Continue reading "Papua New Guinea development: did we stuff it up?" »


The quest to find what’s happening to PNG’s children

PNG childELIZABETH FINKEL | Cosmos | Extract

Link here to read the full version of this important article

ADELAIDE - Popular images of the people of Papua New Guinea tend to concentrate on colourful costumes, decorations and ceremonies – such as this picture showing locals at the city of Mt Hagen – but away from tourist spots the situation is very different.

Amidst yapping dogs and swaying palms, the nervous young mother sits at the sturdy table set up in the dusty yard of her village.

Local health workers Pele Melepia and Priscah Hezericlad stretch out her one-year-old baby girl and measure her length with a contraption that resembles those used to measure foot size.

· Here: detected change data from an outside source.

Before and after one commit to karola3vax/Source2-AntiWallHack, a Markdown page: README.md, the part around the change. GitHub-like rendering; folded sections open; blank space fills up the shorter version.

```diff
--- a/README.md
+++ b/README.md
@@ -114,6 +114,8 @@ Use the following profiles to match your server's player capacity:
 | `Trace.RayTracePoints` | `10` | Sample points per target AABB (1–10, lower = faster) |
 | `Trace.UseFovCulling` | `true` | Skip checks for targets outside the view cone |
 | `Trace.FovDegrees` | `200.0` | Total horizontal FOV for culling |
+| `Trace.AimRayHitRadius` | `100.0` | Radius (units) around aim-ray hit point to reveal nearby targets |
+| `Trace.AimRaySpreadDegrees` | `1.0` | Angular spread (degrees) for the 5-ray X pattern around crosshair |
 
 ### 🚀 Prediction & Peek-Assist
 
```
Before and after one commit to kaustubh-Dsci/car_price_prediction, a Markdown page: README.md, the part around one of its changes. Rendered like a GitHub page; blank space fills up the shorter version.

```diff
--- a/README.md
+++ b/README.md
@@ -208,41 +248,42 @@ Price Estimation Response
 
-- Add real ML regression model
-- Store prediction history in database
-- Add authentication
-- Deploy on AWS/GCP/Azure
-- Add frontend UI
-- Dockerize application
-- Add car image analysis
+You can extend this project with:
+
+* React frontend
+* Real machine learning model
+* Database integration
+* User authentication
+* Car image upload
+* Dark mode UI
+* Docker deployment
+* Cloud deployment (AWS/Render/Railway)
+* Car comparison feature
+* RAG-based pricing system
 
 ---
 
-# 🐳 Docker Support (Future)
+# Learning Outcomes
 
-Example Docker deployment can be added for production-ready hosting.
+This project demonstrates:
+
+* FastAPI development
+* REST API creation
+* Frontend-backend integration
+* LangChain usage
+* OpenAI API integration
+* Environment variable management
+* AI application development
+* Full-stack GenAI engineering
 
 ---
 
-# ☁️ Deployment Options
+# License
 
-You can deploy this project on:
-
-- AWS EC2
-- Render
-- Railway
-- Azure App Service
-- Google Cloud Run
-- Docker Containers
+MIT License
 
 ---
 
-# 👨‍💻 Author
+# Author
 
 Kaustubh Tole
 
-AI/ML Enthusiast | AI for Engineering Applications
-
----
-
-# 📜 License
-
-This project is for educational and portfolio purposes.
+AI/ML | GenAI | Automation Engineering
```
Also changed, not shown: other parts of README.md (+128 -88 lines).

The baby is also weighed carefully on a set of digital plastic scales.

Next it is the mother’s turn. Cleared of the clunky devices, the table is quickly transformed into a state-of-the-art pathology lab. Atop a sterile blue paper cloth appears a small blue box, two white strips of filter paper and a small graduated glass rod.

Continue reading "The quest to find what’s happening to PNG’s children" »


Failing its own principles: G-20 drags its feet on corruption

G20msgSTAFF REPORTER | Transparency International

BERLIN - G20 leaders are meeting in Buenos Aires this weekend at the annual summit of leaders of the 19 largest economies and the EU.

The G20 has been a frequent topic for Transparency International this year as we’ve put their uneven anti-corruption efforts under a magnifying glass.

In April we published a report that found the G20 dragging its feet on implementing its own principles for combatting the shell companies that fuel corruption.

Late last week, police raided the headquarters of Deutsche Bank, Germany’s largest lender, over suspicions that employees helped clients set up shell companies in tax havens to dodge anti-money laundering rules.

Continue reading "Failing its own principles: G-20 drags its feet on corruption" »


Naive Australia should dump grand governance aid goals

Howes_StephenSTEPHEN HOWES | Australian Financial Review

CANBERRA - In a recent opinion piece, former foreign minister Alexander Downer commends the opportunities now available to Pacific islanders to work in Australia. But, when he was minister, Downer publicly opposed the introduction of a Pacific farm labour program.

Instead, the Liberals gave rich-country backpackers generous visa incentives to work on farms, meaning that today, even though there is now a Pacific seasonal farm labour program, most of Australia's fruit is picked by the young people of distant rich countries, rather than the young people of our poor neighbours.

Downer viewed the Pacific too much through an aid lens. In his Financial Review article, he defends successive Australian governments against the accusation that they haven't taken the Pacific seriously enough by referring to our large Pacific aid programs.

Continue reading "Naive Australia should dump grand governance aid goals" »


PNG rebuffs Oz & US in favour of ‘insecure’ Huawei internet deal

Huawei
Despite the best efforts of Kev the Koala to turn things around, PNG has stuck with Huawei to build an important section of its internet infrastructure

KEITH JACKSON

NOOSA - In the wake of APEC, we have now learned that China has had an important victory with the Papua New Guinea government rejecting an approach from Australia, the United States and Japan to build an important element in the country’s internet infrastructure.

PNG’s minister for public enterprise and state investment William Duma has announced that his government will stick with Chinese company, Huawei, with which it already had an agreement signed in 2016.

This is a significant rebuff to Australia and the United States, which have tried to persuade PNG to dump the Chinese company as, in recent times, they have sought to dilute China’s influence in the Pacific region.

From PNG’s viewpoint it could be seen as a balancing move to reassure China that it is seeking to maintain a neutral stand in its relations with both the West and China, especially in the light of the deal with Australia and the US to rebuild Manus as a key military asset.

Continue reading "PNG rebuffs Oz & US in favour of ‘insecure’ Huawei internet deal" »